Tom Levin took a huge step back into the spotlight, after struggling for years through a bad record deal, with 2011’s Tooth and Claw. This new album consolidates everything that once made him a best-new-artist phenom – even as Them Feet explores new musical complexities.
The title track, for instance, opens with a lean, insistent riff – but whatever menace that telegraphs is soon undercut by Levin’s typically heartfelt, observational writing style. Even as a Adam Borjesson’s fluttering banjo and Kalle Persson’s stomping cadence join the proceedings, Levin continues working against the grain: “Them Feet” sounds like a prison work song, but plays out as a parable about giving your whole heart to something, through thick and thin.
He’s certainly seen both since earning Male Artist of the Year honors from in the New Music Weekly Awards back in 2007 – only to see the guy who signed him quit after joining a label in Levin’s home country of Sweden. He labored under that deal for three long years before finally emerging again as an indie artist in 2011. Since, he’s released Tooth and Claw, been the only international performer invited to New Orleans’ Cutting Edge Festival and is preparing to release not one but two albums in 2014 – beginning with the impressively layered, always involving Them Feet, due on January 29, 2014.
The Aimee Bobruk co-written “I Raise My Flag,” one of only three songs here not credited to Levin alone, has a more muscular, modern feel – though Levin’s sharp eye for the particular (be that turn of phrase, or moment in time) remains the thread that connects everything here. As the track plays out, Levin – who co-produces with Dark Lama – builds a tornadic setting for this song of sweet surrender. “Pull Yourself Together” employs a lean, Bo Diddle-inspired rhythm, as Levin settles into a dark, gravelly vocal. He sounds both annoyed, and a little bemused, by his loveable loser of a subject. Anders Borjesson’s honking saxophone, again working in dichotomy, gives the song a honky-tonk propulsion.
“As Long as It’s Good,” a song about taking things as they come, returns to the shotgun-shack musical danger of the album opener, fired along by a tough backbeat from Persson, who also mixed and mastered Them Feet. “Once I Almost Killed a Horse,” in which Levin explores an innocent’s dumb-luck naivety and the way he stumbles toward something good, anyway. All of it, every mistake along the way, seemed to lead to his one true love. Levin’s vocal, so filled with hope and love, perfectly captures the lingering sense of wonder surrounding this happy turn of events.

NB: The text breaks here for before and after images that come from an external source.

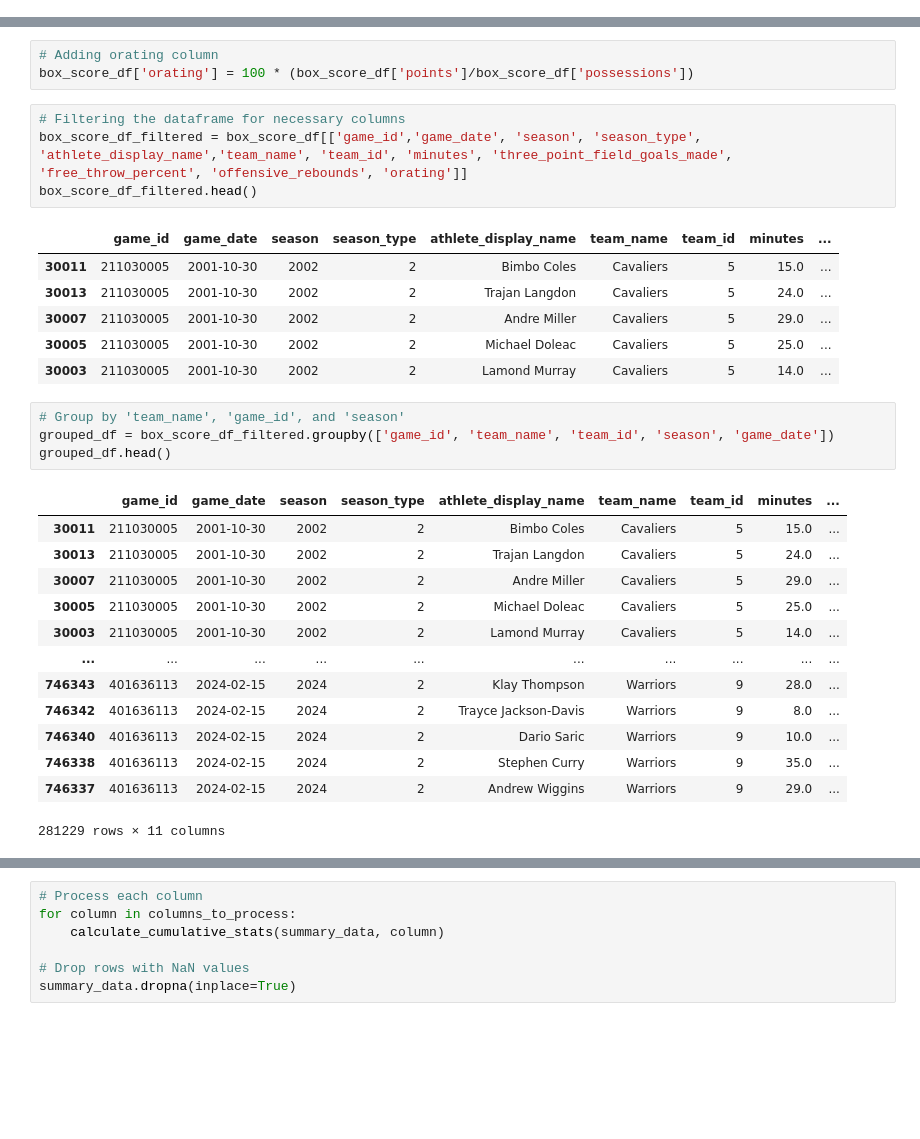
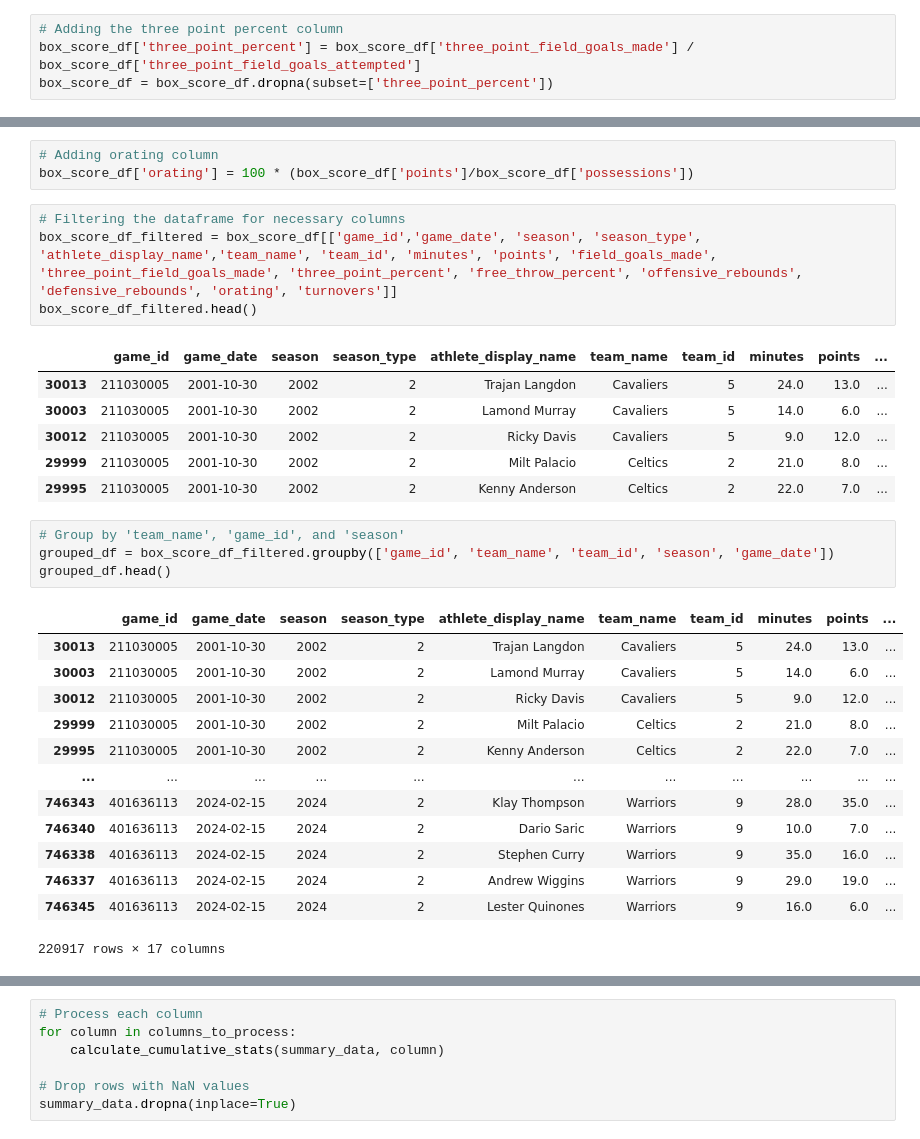
Before and after one commit to JoelManYunLee/Raptors_3_point_predictor, a Jupyter notebook: get_starter_data.ipynb, the cells around one changed output, grey strips where cells are left out. Drawn from its saved outputs; the diff is of its cells as text; blank space fills up the shorter version.

```diff
--- a/get_starter_data.ipynb
+++ b/get_starter_data.ipynb
@@ -56,6 +56,10 @@ box_score_df.head()
 | 30005 | 211030005 | 2002 | 2 | 2001-10-30 | 2001-10-31T00:00:00Z | 207.0 | Michael Doleac | 5 | ... |
 | 30003 | 211030005 | 2002 | 2 | 2001-10-30 | 2001-10-31T00:00:00Z | 586.0 | Lamond Murray | 5 | ... |
 5 rows × 58 columns
+# %%
+# Adding the three point percent column
+box_score_df['three_point_percent'] = box_score_df['three_point_field_goals_made'] / box_score_df['three_point_field_goals_attempted']
+box_score_df = box_score_df.dropna(subset=['three_point_percent'])
 # %%
 # Adding possessions column
 box_score_df['possessions'] = box_score_df['field_goals_attempted'] + (0.44 * box_score_df['free_throws_attempted']) - box_score_df['offensive_rebounds'] + box_score_df['turnovers']
@@ -64,33 +68,33 @@ box_score_df['possessions'] = box_score_df['field_goals_attempted'] + (0.44 * bo
 box_score_df['orating'] = 100 * (box_score_df['points']/box_score_df['possessions'])
 # %%
 # Filtering the dataframe for necessary columns
-box_score_df_filtered = box_score_df[['game_id','game_date', 'season', 'season_type', 'athlete_display_name','team_name', 'team_id', 'minutes', 'three_point_field_goals_made', 'free_throw_percent', 'offensive_rebounds', 'orating']]
+box_score_df_filtered = box_score_df[['game_id','game_date', 'season', 'season_type', 'athlete_display_name','team_name', 'team_id', 'minutes', 'points', 'field_goals_made', 'three_point_field_goals_made', 'three_point_percent', 'free_throw_percent', 'offensive_rebounds', 'defensive_rebounds', 'orating', 'turnovers']]
 box_score_df_filtered.head()
 # %% [output]
-|  | game_id | game_date | season | season_type | athlete_display_name | team_name | team_id | minutes | ... |
-| 30011 | 211030005 | 2001-10-30 | 2002 | 2 | Bimbo Coles | Cavaliers | 5 | 15.0 | ... |
-| 30013 | 211030005 | 2001-10-30 | 2002 | 2 | Trajan Langdon | Cavaliers | 5 | 24.0 | ... |
-| 30007 | 211030005 | 2001-10-30 | 2002 | 2 | Andre Miller | Cavaliers | 5 | 29.0 | ... |
-| 30005 | 211030005 | 2001-10-30 | 2002 | 2 | Michael Doleac | Cavaliers | 5 | 25.0 | ... |
-| 30003 | 211030005 | 2001-10-30 | 2002 | 2 | Lamond Murray | Cavaliers | 5 | 14.0 | ... |
+|  | game_id | game_date | season | season_type | athlete_display_name | team_name | team_id | minutes | points | ... |
+| 30013 | 211030005 | 2001-10-30 | 2002 | 2 | Trajan Langdon | Cavaliers | 5 | 24.0 | 13.0 | ... |
+| 30003 | 211030005 | 2001-10-30 | 2002 | 2 | Lamond Murray | Cavaliers | 5 | 14.0 | 6.0 | ... |
+| 30012 | 211030005 | 2001-10-30 | 2002 | 2 | Ricky Davis | Cavaliers | 5 | 9.0 | 12.0 | ... |
+| 29999 | 211030005 | 2001-10-30 | 2002 | 2 | Milt Palacio | Celtics | 2 | 21.0 | 8.0 | ... |
+| 29995 | 211030005 | 2001-10-30 | 2002 | 2 | Kenny Anderson | Celtics | 2 | 22.0 | 7.0 | ... |
 # %%
 # Group by 'team_name', 'game_id', and 'season'
 grouped_df = box_score_df_filtered.groupby(['game_id', 'team_name', 'team_id', 'season', 'game_date'])
 grouped_df.head()
 # %% [output]
-|  | game_id | game_date | season | season_type | athlete_display_name | team_name | team_id | minutes | ... |
-| 30011 | 211030005 | 2001-10-30 | 2002 | 2 | Bimbo Coles | Cavaliers | 5 | 15.0 | ... |
-| 30013 | 211030005 | 2001-10-30 | 2002 | 2 | Trajan Langdon | Cavaliers | 5 | 24.0 | ... |
-| 30007 | 211030005 | 2001-10-30 | 2002 | 2 | Andre Miller | Cavaliers | 5 | 29.0 | ... |
-| 30005 | 211030005 | 2001-10-30 | 2002 | 2 | Michael Doleac | Cavaliers | 5 | 25.0 | ... |
-| 30003 | 211030005 | 2001-10-30 | 2002 | 2 | Lamond Murray | Cavaliers | 5 | 14.0 | ... |
-| ... | ... | ... | ... | ... | ... | ... | ... | ... | ... |
-| 746343 | 401636113 | 2024-02-15 | 2024 | 2 | Klay Thompson | Warriors | 9 | 28.0 | ... |
-| 746342 | 401636113 | 2024-02-15 | 2024 | 2 | Trayce Jackson-Davis | Warriors | 9 | 8.0 | ... |
-| 746340 | 401636113 | 2024-02-15 | 2024 | 2 | Dario Saric | Warriors | 9 | 10.0 | ... |
-| 746338 | 401636113 | 2024-02-15 | 2024 | 2 | Stephen Curry | Warriors | 9 | 35.0 | ... |
-| 746337 | 401636113 | 2024-02-15 | 2024 | 2 | Andrew Wiggins | Warriors | 9 | 29.0 | ... |
+|  | game_id | game_date | season | season_type | athlete_display_name | team_name | team_id | minutes | points | ... |
+| 30013 | 211030005 | 2001-10-30 | 2002 | 2 | Trajan Langdon | Cavaliers | 5 | 24.0 | 13.0 | ... |
+| 30003 | 211030005 | 2001-10-30 | 2002 | 2 | Lamond Murray | Cavaliers | 5 | 14.0 | 6.0 | ... |
+| 30012 | 211030005 | 2001-10-30 | 2002 | 2 | Ricky Davis | Cavaliers | 5 | 9.0 | 12.0 | ... |
+| 29999 | 211030005 | 2001-10-30 | 2002 | 2 | Milt Palacio | Celtics | 2 | 21.0 | 8.0 | ... |
+| 29995 | 211030005 | 2001-10-30 | 2002 | 2 | Kenny Anderson | Celtics | 2 | 22.0 | 7.0 | ... |
+| ... | ... | ... | ... | ... | ... | ... | ... | ... | ... | ... |
+| 746343 | 401636113 | 2024-02-15 | 2024 | 2 | Klay Thompson | Warriors | 9 | 28.0 | 35.0 | ... |
+| 746340 | 401636113 | 2024-02-15 | 2024 | 2 | Dario Saric | Warriors | 9 | 10.0 | 7.0 | ... |
+| 746338 | 401636113 | 2024-02-15 | 2024 | 2 | Stephen Curry | Warriors | 9 | 35.0 | 16.0 | ... |
+| 746337 | 401636113 | 2024-02-15 | 2024 | 2 | Andrew Wiggins | Warriors | 9 | 29.0 | 19.0 | ... |
+| 746345 | 401636113 | 2024-02-15 | 2024 | 2 | Lester Quinones | Warriors | 9 | 16.0 | 6.0 | ... |
-281229 rows × 11 columns
+220917 rows × 17 columns
 # %%
 # Aggregate data
 summary_data = grouped_df.agg(
```
Also changed, not shown: parts of 7 cells of this notebook, 1 other file.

“Company Man,” with its stuttering, off-kilter structure and brittle approach with the lyric, arrives then like a punch in the middle of the chest – in the same way that any every-day reverie is broken by bad news, from the news or the mail or the phone. Levin ultimately finds a gospel-inflected kind of redemption, but it’s a rocky journey.
“June’s Memory Lane,” a contemplative examination of the things that age takes from us, opens up a lonesome landscape filled with things forgotten. A similar quietude surrounds “Father to a Son” – the third song, after “I Raise My Flag” and “Pull Yourself Together,” co-written by Levin with Brian Hobbs. Together, the try to make sense of the differences that can tear a child apart from a parent, and the love that can bridge those differences over time.
“King Neptune” finishes Them Feet with an anthem’s broad brush stroke, as Levin stirs in sweeping mythical touchstones – even while staying true to the album’s consistently involving small-scale narrative focus. This isn’t the story of a conquering hero, but of a very personal love that becomes legendary in someone’s heart.